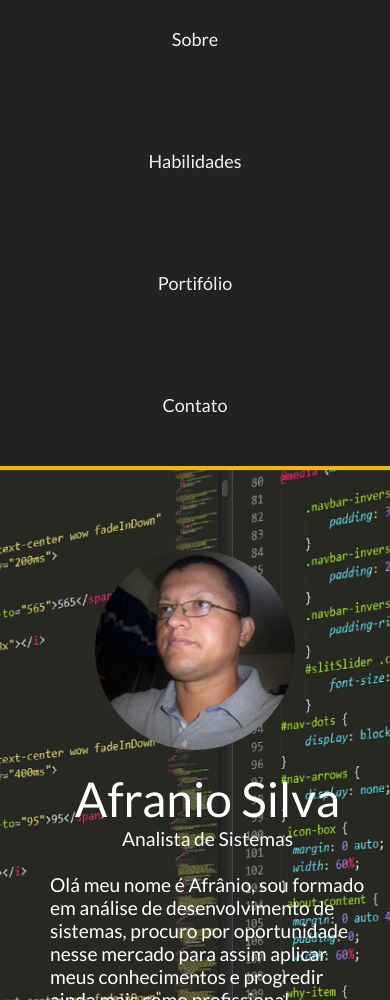
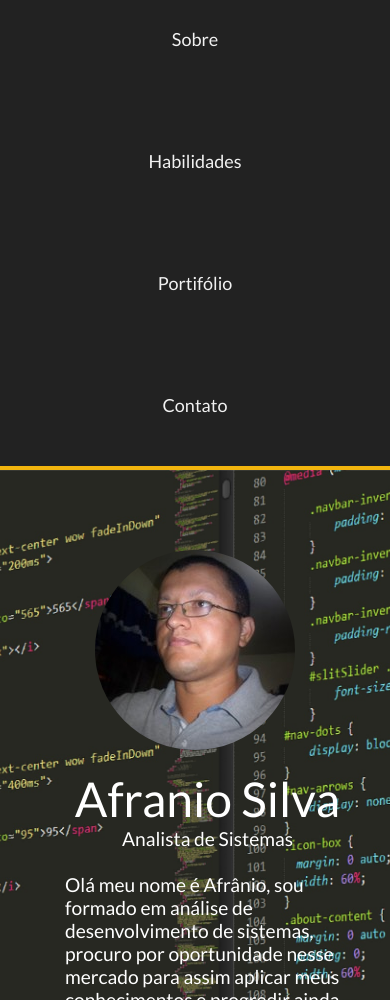
Before and after one commit to afzsilva/afzsilva.github.io, a plain HTML site: page index.html in a window 390 px wide. Shown: the part 100-1100 px from the top of the page. Drawn offline with Linux system fonts and the light colour scheme.

Commit message:
correções wrap 3

```diff
--- a/css/main.css
+++ b/css/main.css
@@ -116,10 +116,11 @@ header {
     max-width:100%;
 }
 
-@media(max-width:960px){
+@media(max-width:920px){
     .sobre-container{
         flex-wrap: wrap;
         justify-content: center;
+        padding: 0px 15px;
     }
 
     .sobre h1{
```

#### Instructions for the task:
On how many lines of the records above does the word "media" appear? Answer with only that number.

#### Answer for the task:
2